Transport for London
|Type||Local Government body|
|Founded||Greater London Authority Act 1999|
|Mayor of London / GLA|
|Parent||Greater London Authority|
Numbering of bus routes change
Historic numbering change
Historically, bus routes were grouped by the type of service that they provided.
The 1924 London Traffic Act used the Bassom Scheme. It was named after A.E. Bassom of the Metropolitan Police who made it. Changing and short lines used letter suffixes. Also, the numbers were grouped by the company that operated the route.
|Route Number||Former type of Service|
|1–199||"Central Area" red double-decker services|
|200–289||"Central Area" red single-decker services|
|290–299||"Central Area" night routes|
|300–399||"Country Area" north of the River Thames (rural services were operated by London Country Bus Services after 1970)|
|400–499||"Country Area" south of the River Thames|
|701–799||Green Line Coaches|
|800–899||"Country Area New Towns" routes|
Current classification change
|Route Number||Type of Service|
|1–599||Day routes, including 24-hour services|
|600–699||School services, normally operating only one return journey per day*|
|700–899||Regional and national coach services|
|900–999||Three mobility services within TfL|
|N-prefixed routes||Night routes|
|X-prefixed routes||Express routes|
|Other letter-prefixed routes||Local day routes, including 24-hour services, with the letter(s) denoting a key area the bus travels through.|
*Except 607, which is a normal daytime route
|†||Transport for London services that cross the Greater London boundary.|
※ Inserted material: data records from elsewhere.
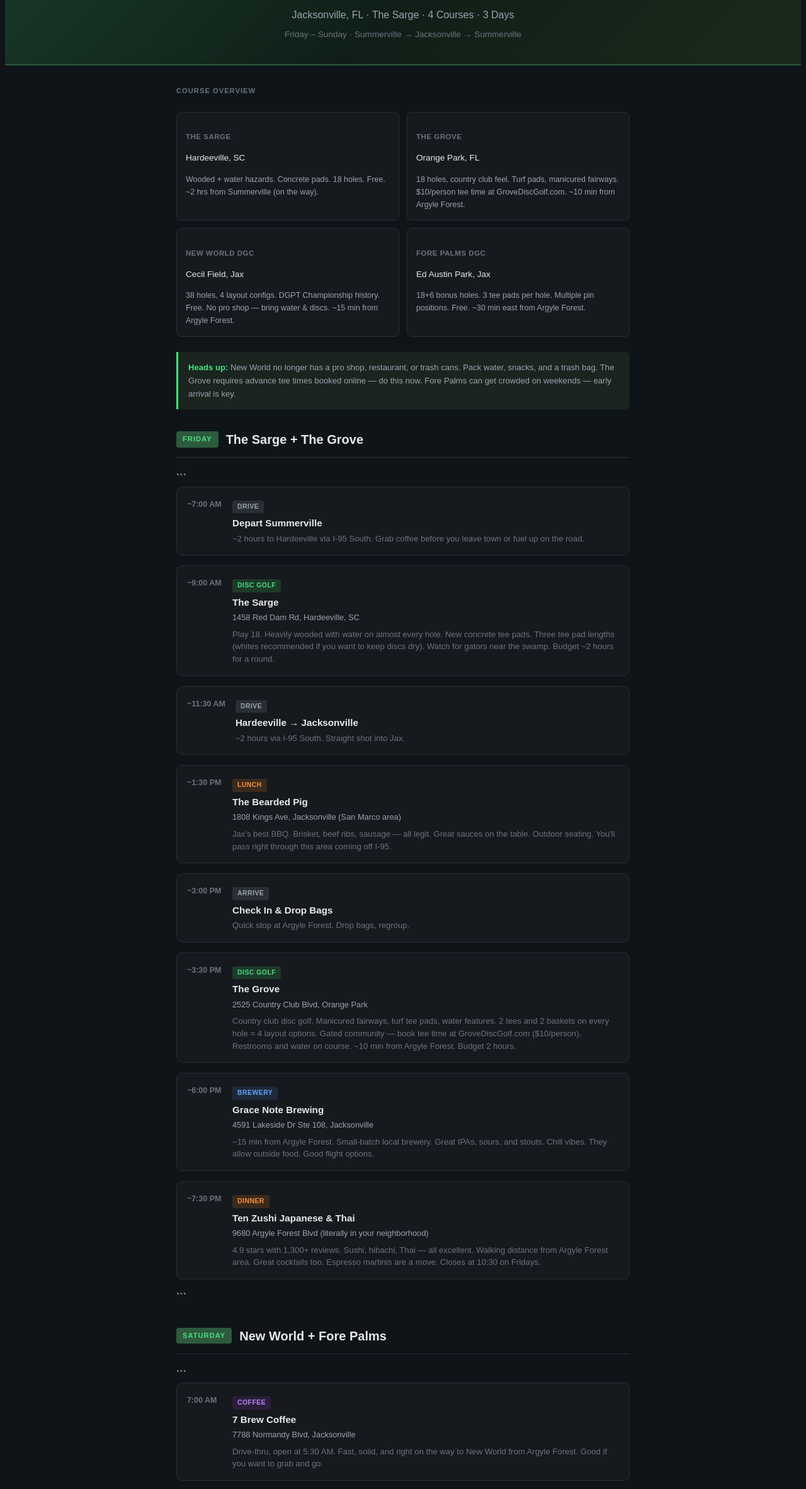
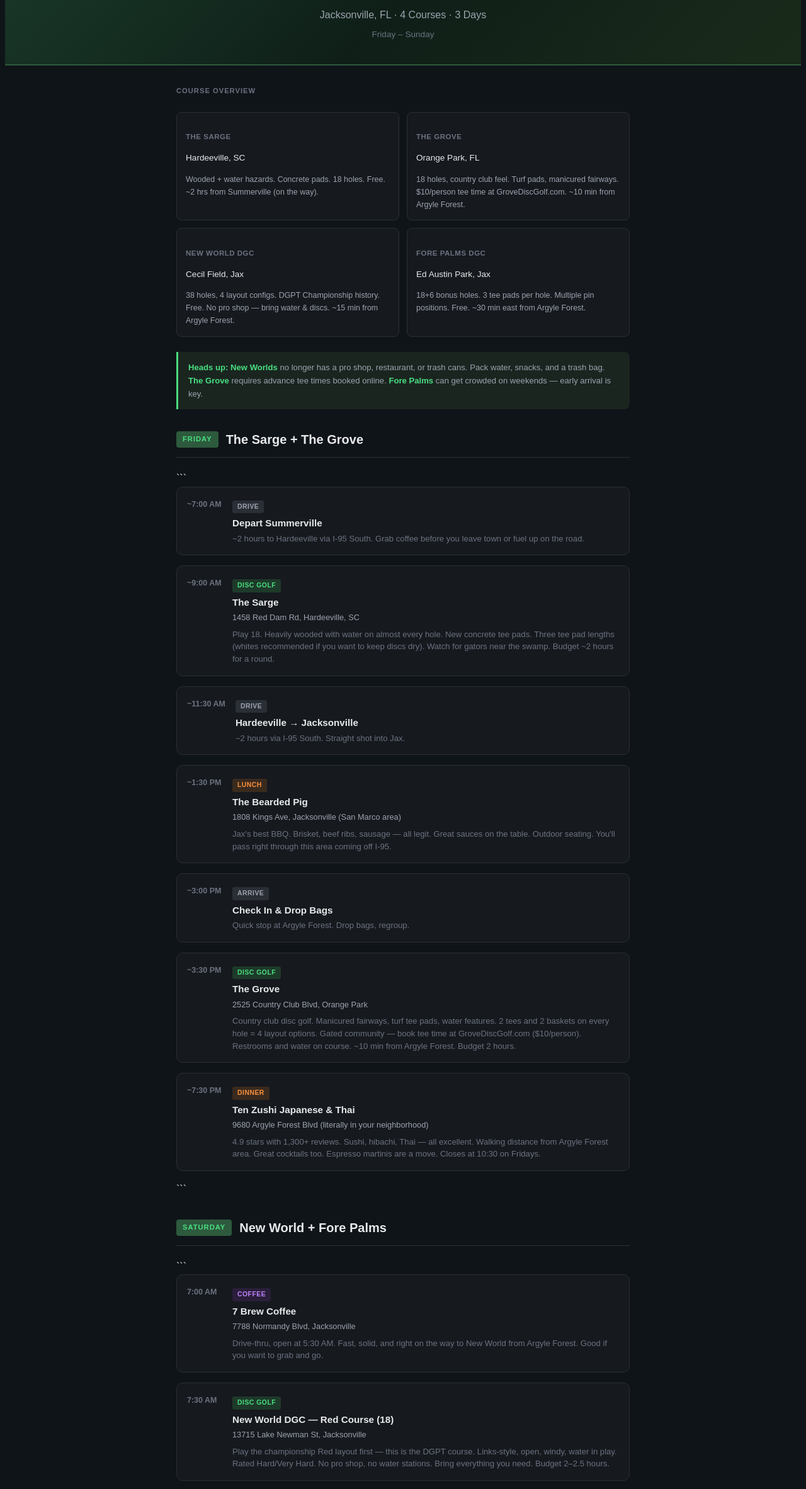
Before and after one commit to rbritt99/Jax2026, a plain HTML site: page index.html in a window 1280 px wide. Shown: the part 122-2487 px from the top of the page at 63% size. Drawn offline with Linux system fonts and the light colour scheme.

Commit message:
Revise event schedule and descriptions
Updated event details and removed some brewery listings.

```diff
--- a/index.html
+++ b/index.html
@@ -212,8 +212,8 @@
 <div class="hero">
   <div class="hero-content">
     <h1>Jax Disc Golf Weekend</h1>
-    <div class="subtitle">Jacksonville, FL &middot; The Sarge &middot; 4 Courses &middot; 3 Days</div>
-    <div class="dates">Friday &ndash; Sunday &middot; Summerville &rarr; Jacksonville &rarr; Summerville</div>
+    <div class="subtitle">Jacksonville, FL &middot; 4 Courses &middot; 3 Days</div>
+    <div class="dates">Friday &ndash; Sunday</div>
   </div>
 </div>
 
@@ -246,7 +246,7 @@
   </div>
 
   <div class="callout">
-    <strong>Heads up:</strong> New World no longer has a pro shop, restaurant, or trash cans. Pack water, snacks, and a trash bag. The Grove requires advance tee times booked online &mdash; do this now. Fore Palms can get crowded on weekends &mdash; early arrival is key.
+    <strong>Heads up:</strong> <strong>New Worlds</strong> no longer has a pro shop, restaurant, or trash cans. Pack water, snacks, and a trash bag. <strong>The Grove </strong>requires advance tee times booked online. <strong>Fore Palms </strong>can get crowded on weekends &mdash; early arrival is key.
   </div>
 
   <!-- FRIDAY -->
@@ -316,16 +316,6 @@
 </div>
 
 <div class="event">
-  <div class="event-time">~6:00 PM</div>
-  <div class="event-body">
-    <span class="tag tag-beer">BREWERY</span>
-    <div class="event-name">Grace Note Brewing</div>
-    <div class="event-location">4591 Lakeside Dr Ste 108, Jacksonville</div>
-    <div class="event-desc">~15 min from Argyle Forest. Small-batch local brewery. Great IPAs, sours, and stouts. Chill vibes. They allow outside food. Good flight options.</div>
-  </div>
-</div>
-
-<div class="event">
   <div class="event-time">~7:30 PM</div>
   <div class="event-body">
     <span class="tag tag-food">DINNER</span>
@@ -388,16 +378,6 @@
     <div class="event-name">Fore Palms DGC</div>
     <div class="event-location">11751 McCormick Rd, Jacksonville</div>
     <div class="event-desc">One of the top 5 courses in Florida per reviewers. 18 holes + 6 bonus. Trees, open, woods, pond. 3 tee pads and rotating pin positions keep it fresh. Bag hooks on the course. Gets busy weekends &mdash; post-lunch timing should thin the crowd. ~25 min from 5 Points. Budget 2+ hours.</div>
-  </div>
-</div>
-
-<div class="event">
-  <div class="event-time">~4:00 PM</div>
-  <div class="event-body">
-    <span class="tag tag-beer">BREWERY</span>
-    <div class="event-name">Aardwolf Brewing Company</div>
-    <div class="event-location">1461 Hendricks Ave, Jacksonville (San Marco)</div>
-    <div class="event-desc">Long-standing local favorite. Great IPAs and stouts. Indoor/outdoor seating with a good vibe. Food trucks often out back. ~20 min from Fore Palms.</div>
   </div>
 </div>
 
```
Standard ticketing applies throughout.
- "How are bus routes (especially London bus routes) numbered?". The Guardian. London. Retrieved 2 July 2017.